What’s it like to be a Quaker in El Paso, Tex., these days? At a recent meeting for business, a visitor from New England suggested that other Friends might like to know how we’re involved in all that’s going on recently where we live at the border with Mexico.
“Organized chaos” is the expression a visitor from Pennsylvania used, with enthusiasm, to describe his two‐week stint volunteering with Annunciation House. That organization is one of the mainstays providing assistance for the asylum seekers who need a place to stay, rest, eat, clean up, recover their strength, and firm up travel plans between the time they are released by government agencies and the moment they set off by plane or bus to the relatives and friends who will house them until their hearing dates. It’s been around for more than 40 years, largely the result of El Pasoan Ruben Garcia’s early call to serve the vulnerable.
As the numbers have increased, so has the Annunciation House footprint.

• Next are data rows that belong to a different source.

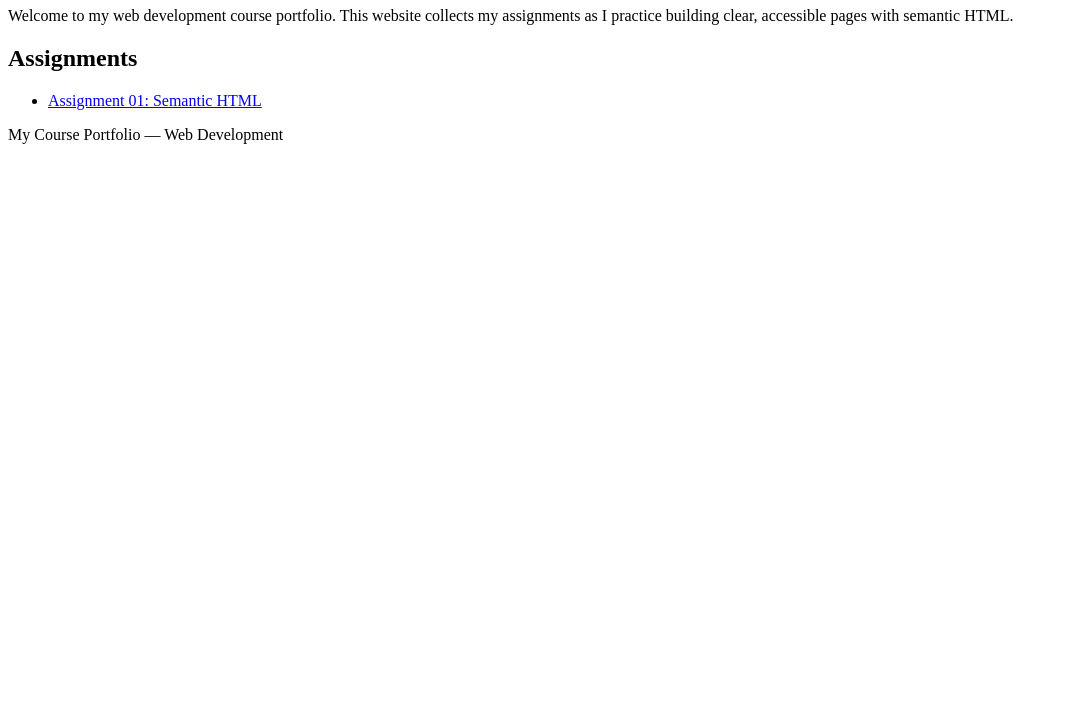
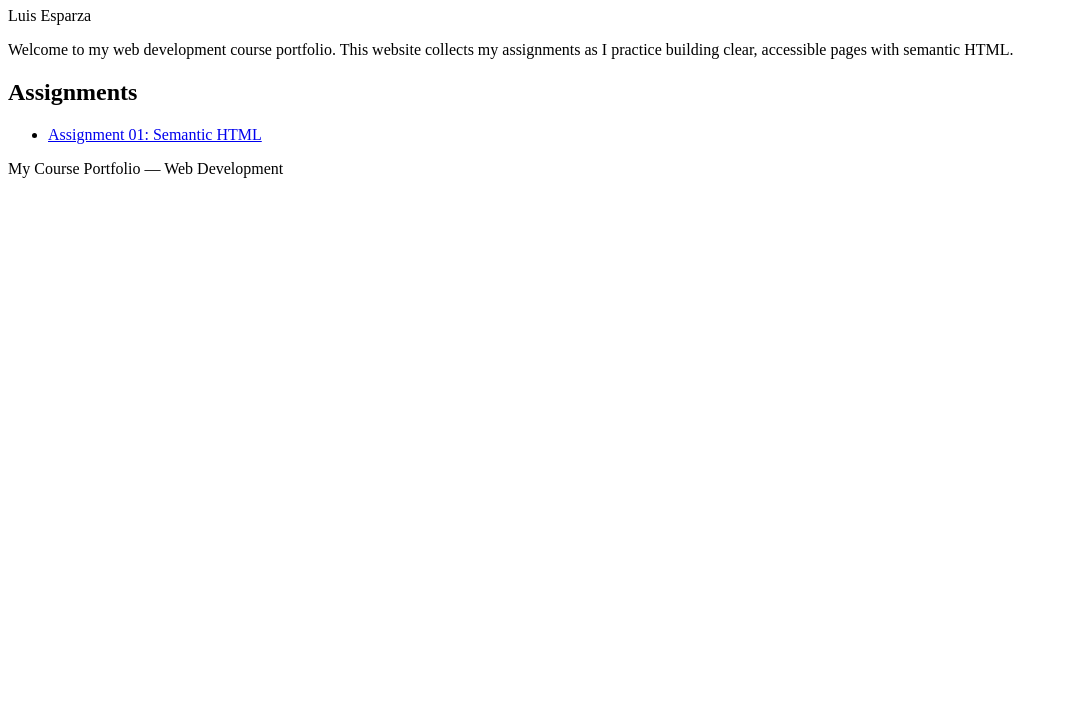
Before and after one commit to chICK31/course-portfolio, a plain HTML site: page index.html in a window 1280 px wide. Shown: the part 73-800 px from the top of the page, without its empty margins (0-1068 px from the left). Drawn offline with Linux system fonts and the light colour scheme.

Commit message:
Personalize course homepage with Luis Esparza's name

```diff
--- a/index.html
+++ b/index.html
@@ -3,11 +3,12 @@
 <head>
     <meta charset="UTF-8">
     <meta name="viewport" content="width=device-width, initial-scale=1.0">
-    <title>My Course Portfolio</title>
+    <title>Luis Esparza | My Course Portfolio</title>
 </head>
 <body>
     <header>
         <h1>My Course Portfolio</h1>
+        <p>Luis Esparza</p>
     </header>
     <main>
         <p>Welcome to my web development course portfolio. This website collects my assignments as I practice building clear, accessible pages with semantic HTML.</p>
```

It recently added satellite shelters with the help of many local religious organizations and financial support from countless individuals and from El Paso Community Foundation’s Migrant Family Relief Fund. Besides Annunciation House, that fund buoys up Las Americas Immigrant Advocacy Center and the Diocesan Migrant and Refugee Services, both of which provide legal services to asylum seekers. Also working in this field are the Detained Migrant Solidarity Committee and the Border Network for Human Rights.
El Paso Quakers work with these groups and field questions from concerned Friends all over the country. We corresponded with a meeting in North Carolina that wanted to contribute financially. One family here housed a Spanish‐speaking Quaker lawyer from Georgia who worked night and day reuniting families, and the same family later accompanied a man sent to us from a New Mexico meeting who needed a place to stay, hurriedly finding him an interpreter to help at his hearing. We also linked the mother of a young baby with Annunciation House folks who could provide her with help when she arrives in town for her hearing. We’ve been happy to extend hospitality to Friends from Massachusetts, Pennsylvania, and Wisconsin who came here to volunteer.
We’re a small group, about a dozen at our strongest. El Paso Meeting has been here almost 50 years, and more than 100 Friends have passed through, though never very many at one time. Our numbers reflect the fact that El Paso has always been a place where many people, including Quakers, come and go.
Some of us have regular weekly appointments at Annunciation House shelters to pick up mountains of bedding and towels, launder them, and return them to duty. Others are on call to respond to various needs: organizing and distributing donated clothing and toiletries; preparing, serving, and cleaning up after meals; making spur‐of‐the‐moment trips to the store; or just showing up to do whatever needs doing.
Many may have read about the times when hundreds were dropped off unexpectedly at the bus station without liaison with Annunciation House. The Disciples church, from which we rent our meetingroom, was tasked with suddenly providing a meal for 200. A group of us helped serve and clean up, and we also directed some money to the project. We were happy to hear that “the Quakers provided the chicken for lunch.” Although much of the chaos can be organized, efforts have often required creativity, speed, and flexibility.
We’re border people, used to the many joys and occasional concerns of living here, where the line at the edge of the United States generally doesn’t pose a barrier to community. What you hear about in the news is in the news because it’s new.
From what we’ve seen, there are some really nice people coming to stay with us in hopes of making their safety more permanent. Recently I was employing my clumsy Spanish to distribute clothing and encourage people to take a coat if they were bound for a cold place; one woman told me her destination and it sounded more like a song than a place name. When I looked perplexed, she laughed and pointed to a friend, going to Boston, who could say the name for her. It was “Philadelphia.”
They’re on their way from us to you. If the lady wearing the El Paso trench coat looks chilly, maybe you could offer her a sweater, too.